You might think from the title of today’s screed that I’m going to get into another Dylan rant. Nope. I’m just borrowing a song title from him because it was the first thing that popped into my head when I read something.
I realize that research can be boring but here is the factoid that blew my mind: 40% of Facebook accounts and 20% of Twitter accounts claiming to represent a Fortune 100 brand are unauthorized. That comes out of a research report from the good folks at Nexgate. They analyzed the 32,000 social media accounts associated with the Fortune 100 between July 2013 and June 2014 to compile their State of Social Media Infrastructure, Part 2 report. The findings are disturbing, at least to me, and should be a warning to anyone in business who manages a social media account.
It found that the average firm had 320 accounts on various platforms, but that many were false. How exactly any company, even these very big ones, can keep up with 320 accounts is beyond me although I suppose you could convince me of the need for very granular Twitter accounts, for example, with which to do customer service. 2.29 accounts per firm indicated that they had probably been hijacked, while social spam on accounts grew a staggering 658% since mid-2013. Links to porn, malicious software, and worse are rampant. I suspect that using the excuse that “it wasn’t us; it was an evil person using our good name” isn’t going to cut it.

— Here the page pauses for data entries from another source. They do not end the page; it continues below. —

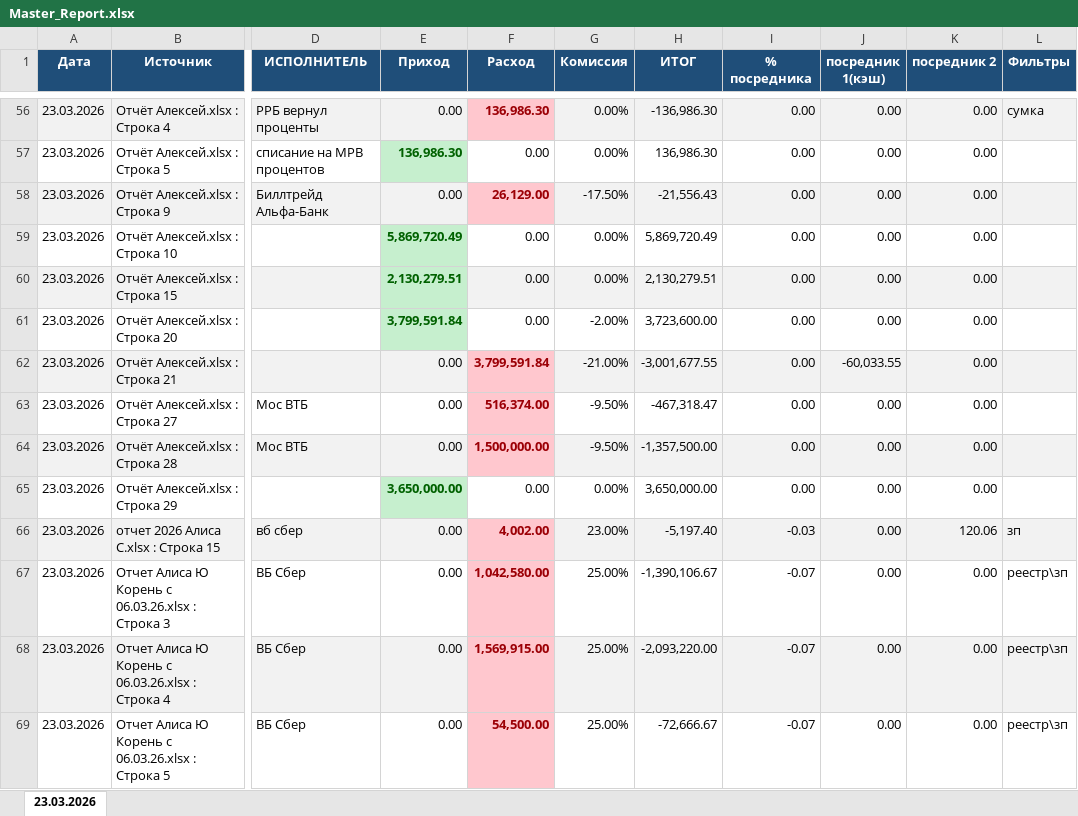
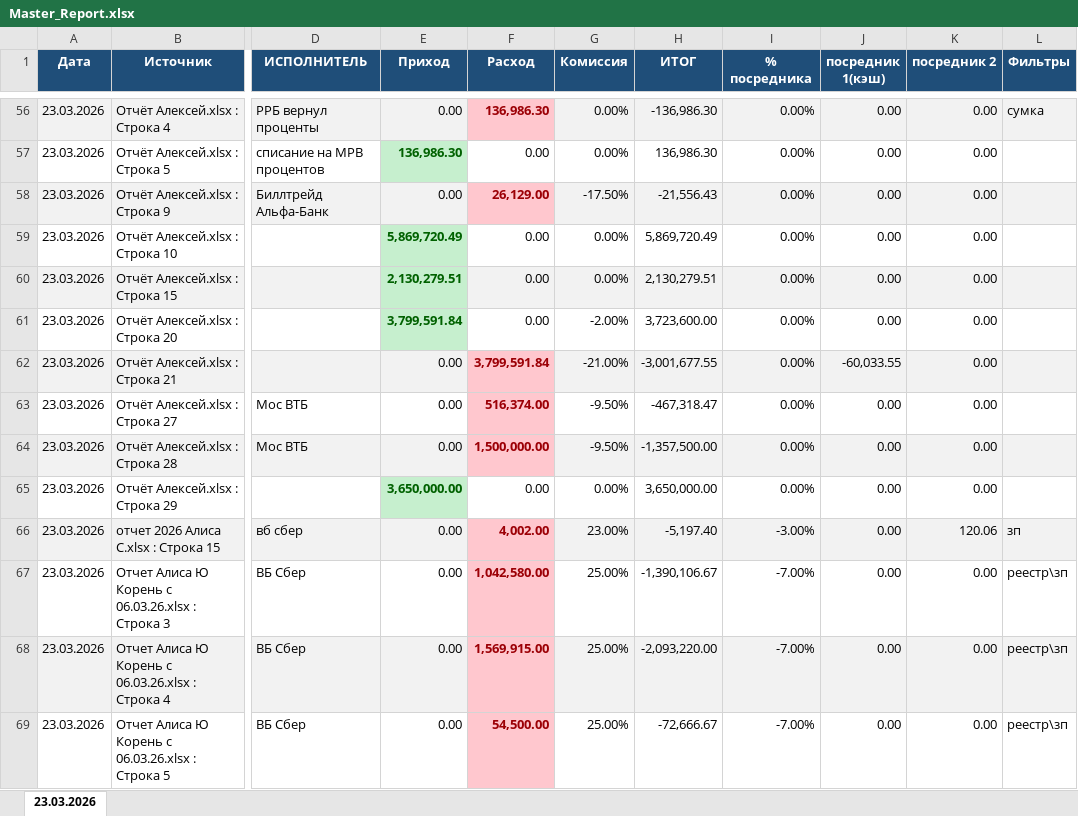
Before and after one commit to sunil123456897/Exel_otchet, an Excel workbook: Master_Report.xlsx, sheet 23.03.2026, drawn as a sheet; only a part is shown, gaps mark what is left out; values as stored, in another font and other column widths than the file's, no borders; the diff covers the shown part only; the diff names each change by its address in the sheet, - before the commit and + after, or states it on an @@ line.

```diff
--- a/Master_Report.xlsx (sheet 23.03.2026)
+++ b/Master_Report.xlsx (sheet 23.03.2026)
-I56:I65 (% посредника): 0.00
+I56:I65 (% посредника): 0.00%
-I66 (% посредника): -0.03
+I66 (% посредника): -3.00%
-I67:I69 (% посредника): -0.07
+I67:I69 (% посредника): -7.00%
```
Also changed, not shown: 431 edited cells elsewhere in this sheet, 7 other files.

Obviously the first thing any smart business should do is to create an inventory of legitimate accounts. From that you find the other accounts and ask that they be taken down. It’s also important not to just “set and forget” what’s going on within the real accounts. People do manage to hack their way in and spammers have figured out ways to hijack threads. In other words part of “listening” is hearing yourself as part of the conversation and taking action when your own voice seems inauthentic.